• [GIVEN RECORDS]
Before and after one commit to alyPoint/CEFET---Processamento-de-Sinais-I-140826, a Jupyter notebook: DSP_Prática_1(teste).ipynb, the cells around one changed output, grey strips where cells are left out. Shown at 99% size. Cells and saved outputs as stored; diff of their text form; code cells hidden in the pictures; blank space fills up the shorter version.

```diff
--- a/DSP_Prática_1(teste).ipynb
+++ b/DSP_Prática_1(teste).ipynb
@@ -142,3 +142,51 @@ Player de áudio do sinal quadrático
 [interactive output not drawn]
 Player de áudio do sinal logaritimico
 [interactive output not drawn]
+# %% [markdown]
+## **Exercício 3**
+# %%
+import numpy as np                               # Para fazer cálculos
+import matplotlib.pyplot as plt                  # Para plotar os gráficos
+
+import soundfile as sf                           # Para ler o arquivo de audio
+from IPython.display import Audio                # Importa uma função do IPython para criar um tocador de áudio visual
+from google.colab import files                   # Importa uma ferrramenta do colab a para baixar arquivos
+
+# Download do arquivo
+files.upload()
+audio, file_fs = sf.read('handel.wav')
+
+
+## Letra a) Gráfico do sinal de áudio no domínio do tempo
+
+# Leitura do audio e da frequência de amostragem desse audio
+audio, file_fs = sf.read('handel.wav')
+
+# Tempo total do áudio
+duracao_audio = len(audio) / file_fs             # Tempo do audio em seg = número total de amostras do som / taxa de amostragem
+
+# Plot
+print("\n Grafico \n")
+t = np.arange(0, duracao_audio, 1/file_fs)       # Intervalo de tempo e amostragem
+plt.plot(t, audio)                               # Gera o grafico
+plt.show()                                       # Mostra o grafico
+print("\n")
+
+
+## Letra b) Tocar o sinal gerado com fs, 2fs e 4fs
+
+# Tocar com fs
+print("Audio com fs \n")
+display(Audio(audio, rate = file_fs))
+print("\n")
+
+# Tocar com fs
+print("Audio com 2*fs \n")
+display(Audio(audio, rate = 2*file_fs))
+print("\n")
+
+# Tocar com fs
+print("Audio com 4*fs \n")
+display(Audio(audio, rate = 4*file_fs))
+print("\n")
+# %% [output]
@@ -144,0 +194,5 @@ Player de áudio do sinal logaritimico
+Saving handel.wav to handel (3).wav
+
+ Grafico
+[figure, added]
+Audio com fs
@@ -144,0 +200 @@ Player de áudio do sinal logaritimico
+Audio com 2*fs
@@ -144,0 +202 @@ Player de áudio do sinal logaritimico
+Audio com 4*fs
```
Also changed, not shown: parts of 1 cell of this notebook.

• [YOUR TASK]
Return the whole listing, keeping every word as it is.

• [REPLY TO THE EXERCISE]
Before and after one commit to alyPoint/CEFET---Processamento-de-Sinais-I-140826, a Jupyter notebook: DSP_Prática_1(teste).ipynb, the cells around one changed output, grey strips where cells are left out. Shown at 99% size. Cells and saved outputs as stored; diff of their text form; code cells hidden in the pictures; blank space fills up the shorter version.

```diff
--- a/DSP_Prática_1(teste).ipynb
+++ b/DSP_Prática_1(teste).ipynb
@@ -142,3 +142,51 @@ Player de áudio do sinal quadrático
 [interactive output not drawn]
 Player de áudio do sinal logaritimico
 [interactive output not drawn]
+# %% [markdown]
+## **Exercício 3**
+# %%
+import numpy as np                               # Para fazer cálculos
+import matplotlib.pyplot as plt                  # Para plotar os gráficos
+
+import soundfile as sf                           # Para ler o arquivo de audio
+from IPython.display import Audio                # Importa uma função do IPython para criar um tocador de áudio visual
+from google.colab import files                   # Importa uma ferrramenta do colab a para baixar arquivos
+
+# Download do arquivo
+files.upload()
+audio, file_fs = sf.read('handel.wav')
+
+
+## Letra a) Gráfico do sinal de áudio no domínio do tempo
+
+# Leitura do audio e da frequência de amostragem desse audio
+audio, file_fs = sf.read('handel.wav')
+
+# Tempo total do áudio
+duracao_audio = len(audio) / file_fs             # Tempo do audio em seg = número total de amostras do som / taxa de amostragem
+
+# Plot
+print("\n Grafico \n")
+t = np.arange(0, duracao_audio, 1/file_fs)       # Intervalo de tempo e amostragem
+plt.plot(t, audio)                               # Gera o grafico
+plt.show()                                       # Mostra o grafico
+print("\n")
+
+
+## Letra b) Tocar o sinal gerado com fs, 2fs e 4fs
+
+# Tocar com fs
+print("Audio com fs \n")
+display(Audio(audio, rate = file_fs))
+print("\n")
+
+# Tocar com fs
+print("Audio com 2*fs \n")
+display(Audio(audio, rate = 2*file_fs))
+print("\n")
+
+# Tocar com fs
+print("Audio com 4*fs \n")
+display(Audio(audio, rate = 4*file_fs))
+print("\n")
+# %% [output]
@@ -144,0 +194,5 @@ Player de áudio do sinal logaritimico
+Saving handel.wav to handel (3).wav
+
+ Grafico
+[figure, added]
+Audio com fs
@@ -144,0 +200 @@ Player de áudio do sinal logaritimico
+Audio com 2*fs
@@ -144,0 +202 @@ Player de áudio do sinal logaritimico
+Audio com 4*fs
```
Also changed, not shown: parts of 1 cell of this notebook.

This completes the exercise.